Task directions:
Write out, word for word, the part of the listing below that opens with the line containing "Before and after one commit to weakincentives/weakincentives, a" and closes with the line containing "- note in AGENTS.md", keeping both of those lines and adding no others.
===== Data in this exercise =====
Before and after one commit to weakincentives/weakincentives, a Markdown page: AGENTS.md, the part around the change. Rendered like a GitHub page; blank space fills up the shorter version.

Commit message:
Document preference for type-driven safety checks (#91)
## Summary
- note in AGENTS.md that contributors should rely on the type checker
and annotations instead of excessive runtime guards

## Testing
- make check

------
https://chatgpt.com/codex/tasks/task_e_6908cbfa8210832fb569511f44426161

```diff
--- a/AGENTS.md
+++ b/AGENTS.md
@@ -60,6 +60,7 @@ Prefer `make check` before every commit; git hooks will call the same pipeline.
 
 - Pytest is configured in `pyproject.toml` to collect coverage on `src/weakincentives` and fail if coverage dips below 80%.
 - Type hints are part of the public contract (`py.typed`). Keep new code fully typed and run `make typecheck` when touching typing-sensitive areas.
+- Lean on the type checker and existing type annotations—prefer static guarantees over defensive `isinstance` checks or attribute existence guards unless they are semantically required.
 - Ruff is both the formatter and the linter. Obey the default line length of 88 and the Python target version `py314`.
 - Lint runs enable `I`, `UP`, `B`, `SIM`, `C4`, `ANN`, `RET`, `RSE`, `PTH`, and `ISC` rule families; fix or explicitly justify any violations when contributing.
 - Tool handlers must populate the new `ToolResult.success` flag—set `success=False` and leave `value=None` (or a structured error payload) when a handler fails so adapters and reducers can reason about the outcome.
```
=====
===== Data in this exercise =====
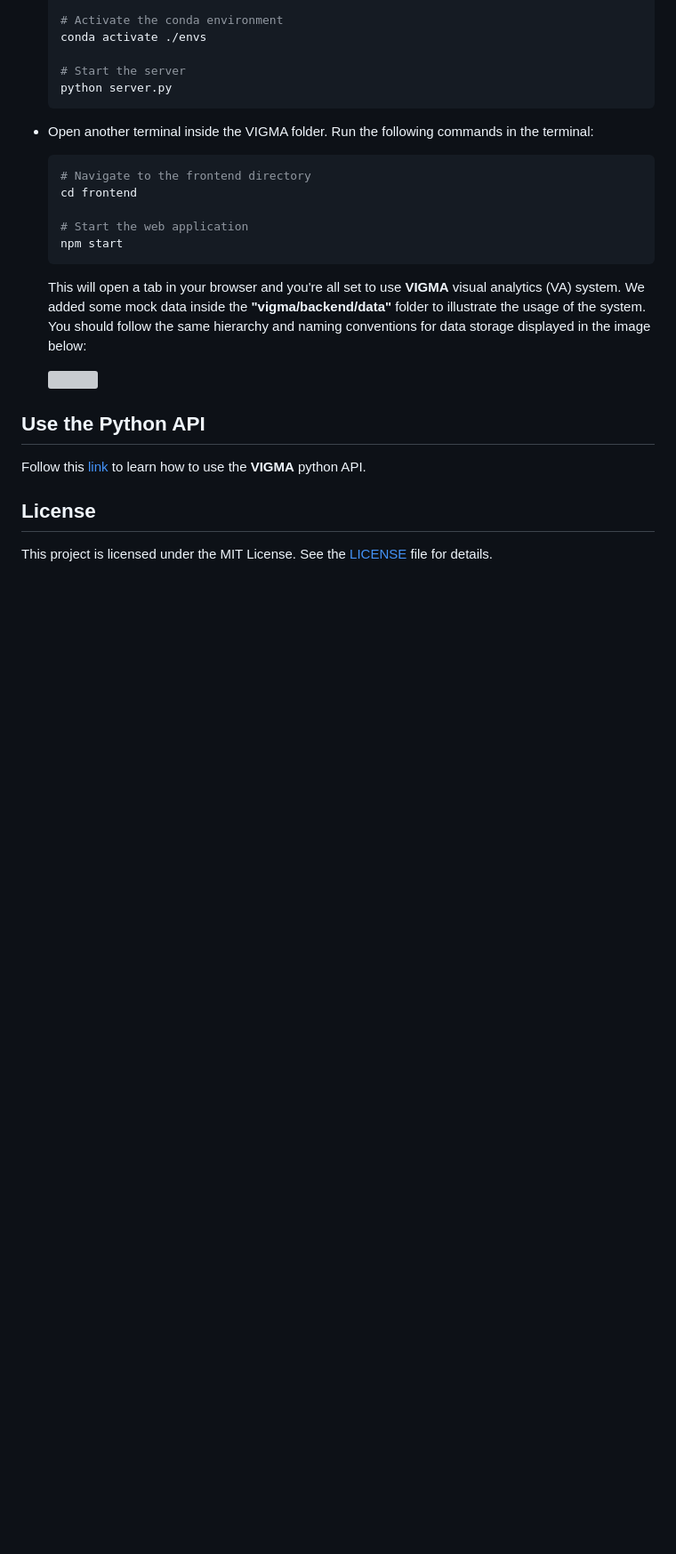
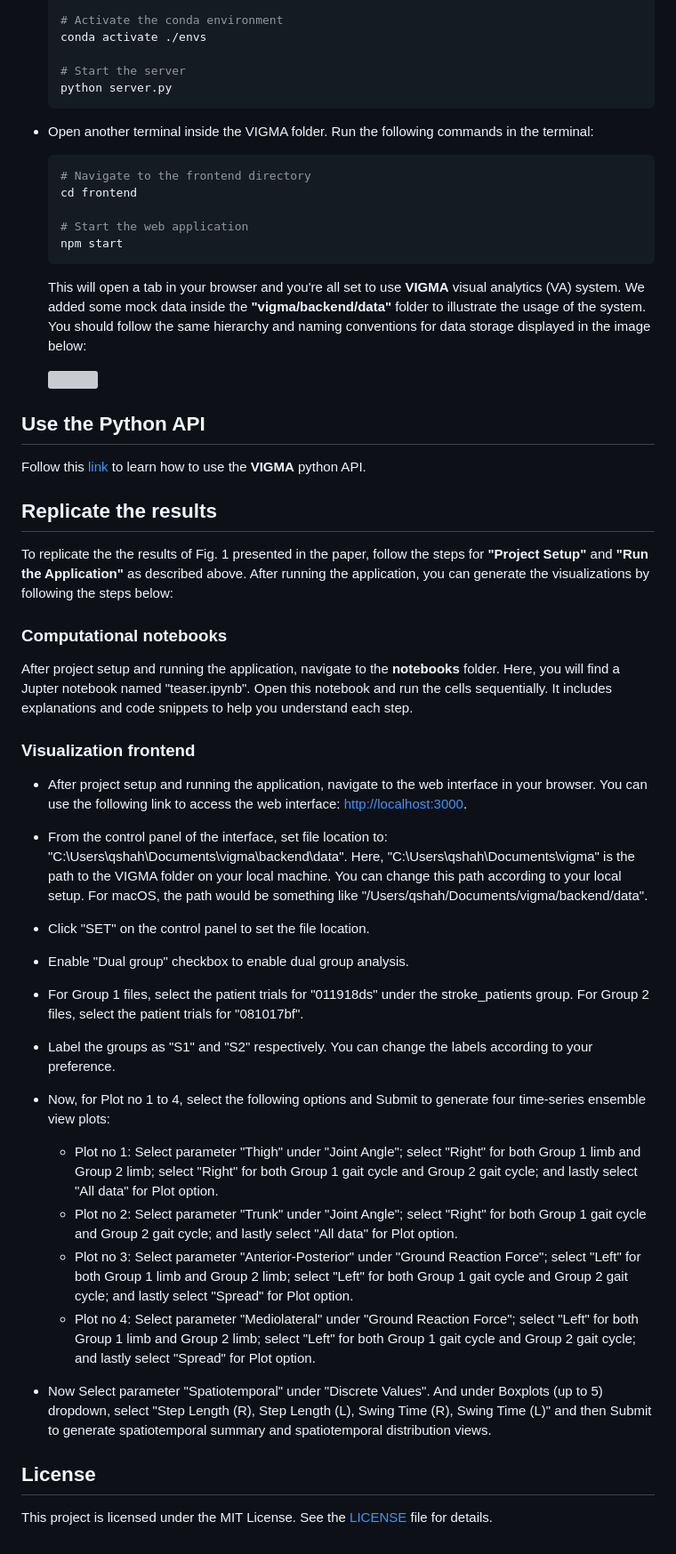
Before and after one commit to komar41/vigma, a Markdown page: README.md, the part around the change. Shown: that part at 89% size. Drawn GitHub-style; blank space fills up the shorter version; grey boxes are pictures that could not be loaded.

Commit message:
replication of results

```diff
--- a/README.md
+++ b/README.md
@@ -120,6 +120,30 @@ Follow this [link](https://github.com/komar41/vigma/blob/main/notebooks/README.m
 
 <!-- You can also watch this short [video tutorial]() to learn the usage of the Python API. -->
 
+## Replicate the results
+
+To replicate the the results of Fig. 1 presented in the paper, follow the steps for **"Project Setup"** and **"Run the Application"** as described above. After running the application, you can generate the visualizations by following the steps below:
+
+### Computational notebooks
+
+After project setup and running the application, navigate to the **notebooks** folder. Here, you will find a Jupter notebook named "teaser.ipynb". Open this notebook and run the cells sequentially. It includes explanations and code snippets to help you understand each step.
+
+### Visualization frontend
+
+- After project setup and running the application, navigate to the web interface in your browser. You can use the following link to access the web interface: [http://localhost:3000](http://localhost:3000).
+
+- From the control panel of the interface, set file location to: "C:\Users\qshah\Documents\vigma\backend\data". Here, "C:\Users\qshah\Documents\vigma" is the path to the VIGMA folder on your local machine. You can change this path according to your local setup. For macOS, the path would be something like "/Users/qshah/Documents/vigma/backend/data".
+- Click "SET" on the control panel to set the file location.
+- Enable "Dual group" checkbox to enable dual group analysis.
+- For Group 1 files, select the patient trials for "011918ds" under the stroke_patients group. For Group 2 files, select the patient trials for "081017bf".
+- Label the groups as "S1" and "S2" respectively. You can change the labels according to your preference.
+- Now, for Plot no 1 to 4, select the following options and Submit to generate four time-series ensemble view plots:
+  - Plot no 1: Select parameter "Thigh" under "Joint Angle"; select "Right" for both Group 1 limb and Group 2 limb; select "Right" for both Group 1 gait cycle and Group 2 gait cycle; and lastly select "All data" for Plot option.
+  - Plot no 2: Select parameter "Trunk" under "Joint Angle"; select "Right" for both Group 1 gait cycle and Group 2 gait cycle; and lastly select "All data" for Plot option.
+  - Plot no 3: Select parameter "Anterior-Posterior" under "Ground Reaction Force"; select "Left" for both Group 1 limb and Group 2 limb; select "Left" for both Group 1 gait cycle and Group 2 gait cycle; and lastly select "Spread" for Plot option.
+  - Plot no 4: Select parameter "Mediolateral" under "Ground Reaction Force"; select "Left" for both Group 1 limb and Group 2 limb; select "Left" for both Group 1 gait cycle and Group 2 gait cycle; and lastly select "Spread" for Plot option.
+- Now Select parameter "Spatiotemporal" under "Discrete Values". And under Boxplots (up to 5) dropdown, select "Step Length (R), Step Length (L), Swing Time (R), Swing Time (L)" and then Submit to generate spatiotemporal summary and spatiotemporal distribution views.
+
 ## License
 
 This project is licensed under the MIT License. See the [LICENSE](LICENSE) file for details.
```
=====
Written answer:
Before and after one commit to weakincentives/weakincentives, a Markdown page: AGENTS.md, the part around the change. Rendered like a GitHub page; blank space fills up the shorter version.

Commit message:
Document preference for type-driven safety checks (#91)
## Summary
- note in AGENTS.md that contributors should rely on the type checker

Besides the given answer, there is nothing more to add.